It was also an opportunity for schools to share the ideas, developments and successes coming out of their communities. The regional showcases began in October 2011, with exhibits put on by the Long Island, mid-Hudson, North Country, New York City and Mohawk Valley regions so far. The Capital Region showcase was the sixth of 10 to be held through June.
The Capital Region hosts some of the finest educational institutions in the state, but what it’s best known for, said Zimpher, is the workforce that its colleges produce. They produce leaders in the scientific, automotive, agricultural, culinary, musical and small business fields.
The six school representatives on stage at the Friday showcase were each given only three minutes to brag. Every one of them exceeded the limit.
When Drew Matonak came to the Capital Region seven years ago, he thought of the area as a hub for intellectual capital. The Hudson Valley Community College president added that the students coming out of his school are experts in pretty much every sector within the Capital Region: business, arts and sciences, industrial technologies and allied health.
“We really work hard to provide for the workforce in this area,” said Matonak.
In his allotted time, he bragged about the school’s Educational Opportunity Center, which provides students with academic and workforce development programs and support services. Essentially, it prepares students for that next step — whether it be a four-year college or a first career.
Although its Great Dane mascot was getting the most attention from the crowd, it was University at Albany President George Philip who spoke on behalf of the school. And he chose to spotlight its RNA Institute, Cancer Research Center and Small Business Center.
Launched in June 2010, the RNA Institute has already made what Philip called “tremendous progress” in early phase RNA-based drug discovery. It also was the recipient of a $2 million economic development grant through Gov. Andrew Cuomo’s “New York Open for Business” initiative launched in January 2011
Research expenditures at UAlbany, including those by the school’s Cancer Research Center, totaled a record $450 million last year — the highest among public universities in the state, Philip boasted.
“This includes significant funding for research development at our College for Nanoscale Science and Engineering,” he said. “It is clear that UAlbany’s research enterprise is a major contributor to the economic vitality of this region.”

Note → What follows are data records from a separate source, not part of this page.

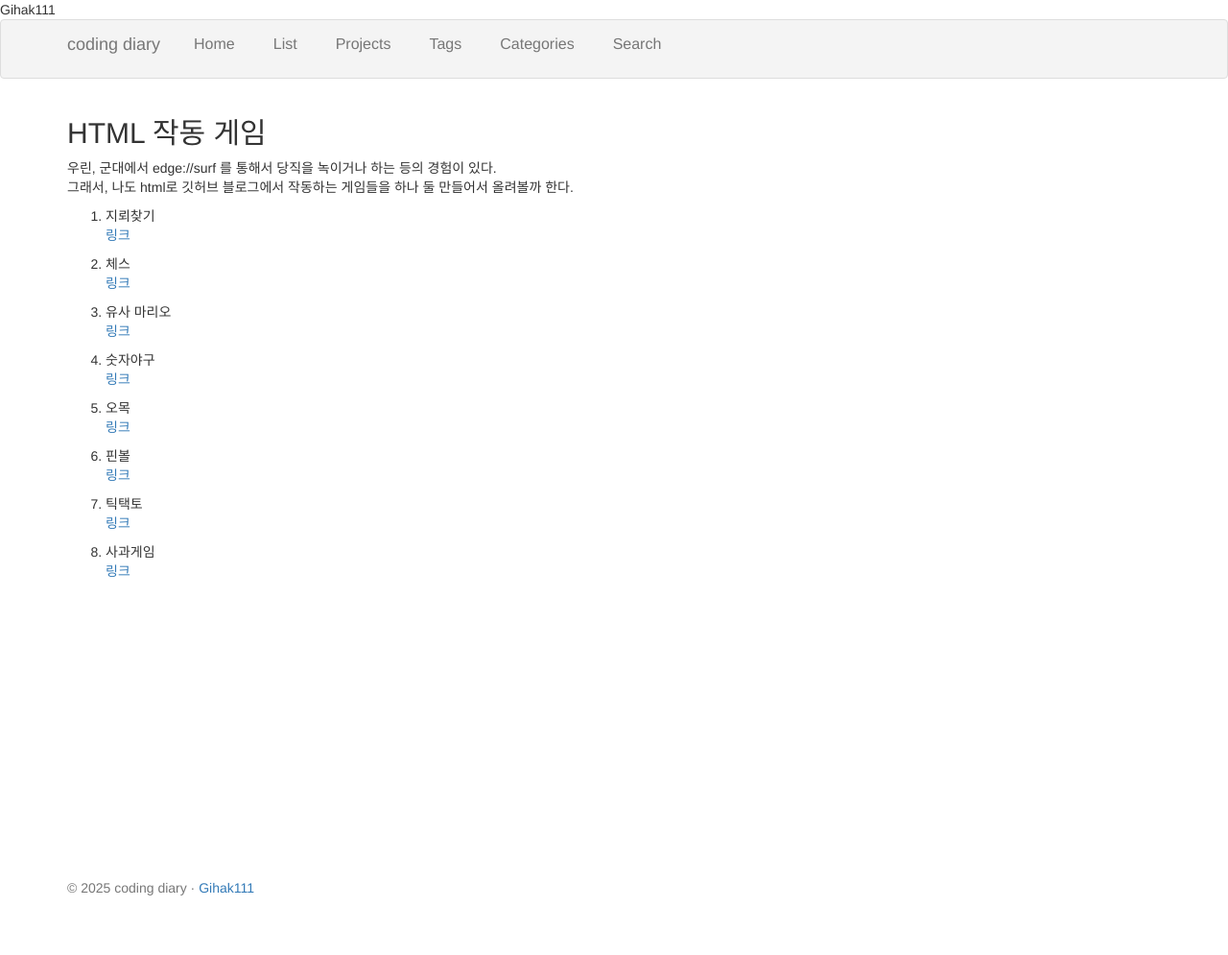
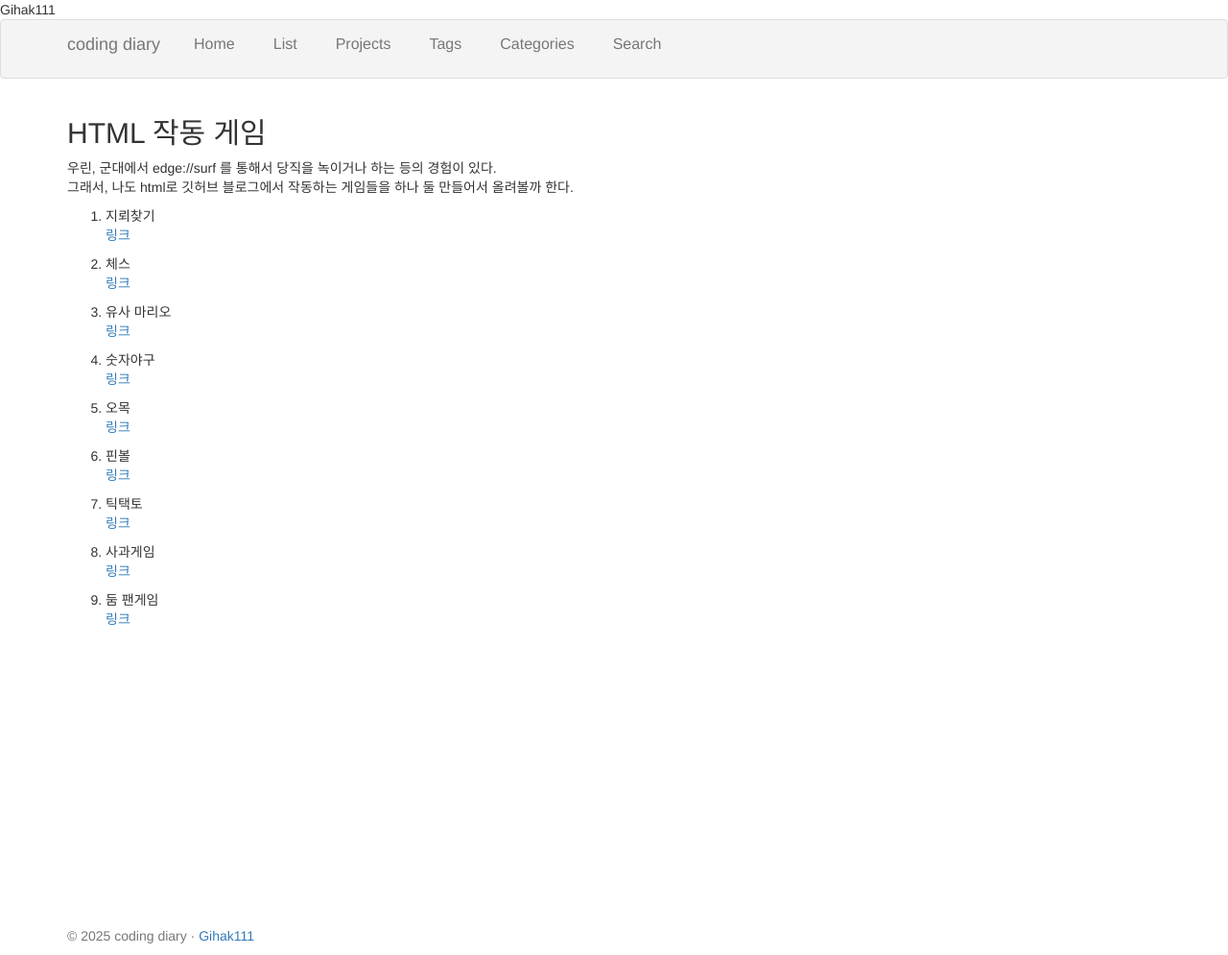
Before and after one commit to Gihak111/Gihak111.github.io, a Jekyll site: the page built from _posts/2025-04-16-Game_List_upload.md, in a window 1280 px wide. Shown: the whole page at 96% size. Built offline with Jekyll 4.4.1, drawn with Linux system fonts in a browser that asks for light colours; before the commit the page ends 945 px from its top, so only the background shows below that.

Commit message:
Update 2025-04-16-Game_List_upload.md

```diff
--- a/_posts/2025-04-16-Game_List_upload.md
+++ b/_posts/2025-04-16-Game_List_upload.md
@@ -36,3 +36,6 @@ sidebar:
 
 8. 사과게임
 [링크](https://gihak111.github.io/game/apple_game.html)
+
+8. 둠 팬게임
+[링크](https://gihak111.github.io/game/doom-slayer.html)
```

SUNY Cobleskill was represented Friday by Candace Vancko, the school’s officer-in-charge and SUNY Delhi president.
As an agricultural leader in the state, SUNY Cobleskill is unique and is fueling growth in the state’s environmental and energy technology fields, said Vancko. Examples are the students who come out of the school’s Center for Environmental Science and Technology with specializations in water resource management, renewable energy technologies or waste management technologies.
As host of the showcase, SCCC President Quintin Bullock was the last to speak, following Columbia-Greene Community College President James Campion and SUNY Adirondack President Ron Heacock.
But Bullock didn’t have to rely so much on words when it came to boasting about SCCC. Students in the Culinary Arts Department had prepared a meal for the select group of college officials, and students from the music school, currently under expansion, could be heard playing in various rooms and hallways.
“Increasingly, SCCC is becoming a first-choice college for those who have just graduated from high school,” said Bullock, “as well as older adults returning to college to develop their skills, expand their knowledge and increase their marketability to employers and four-year institutions.”
The next regional showcase will be held in Syracuse on March 5 for colleges in the Central New York region.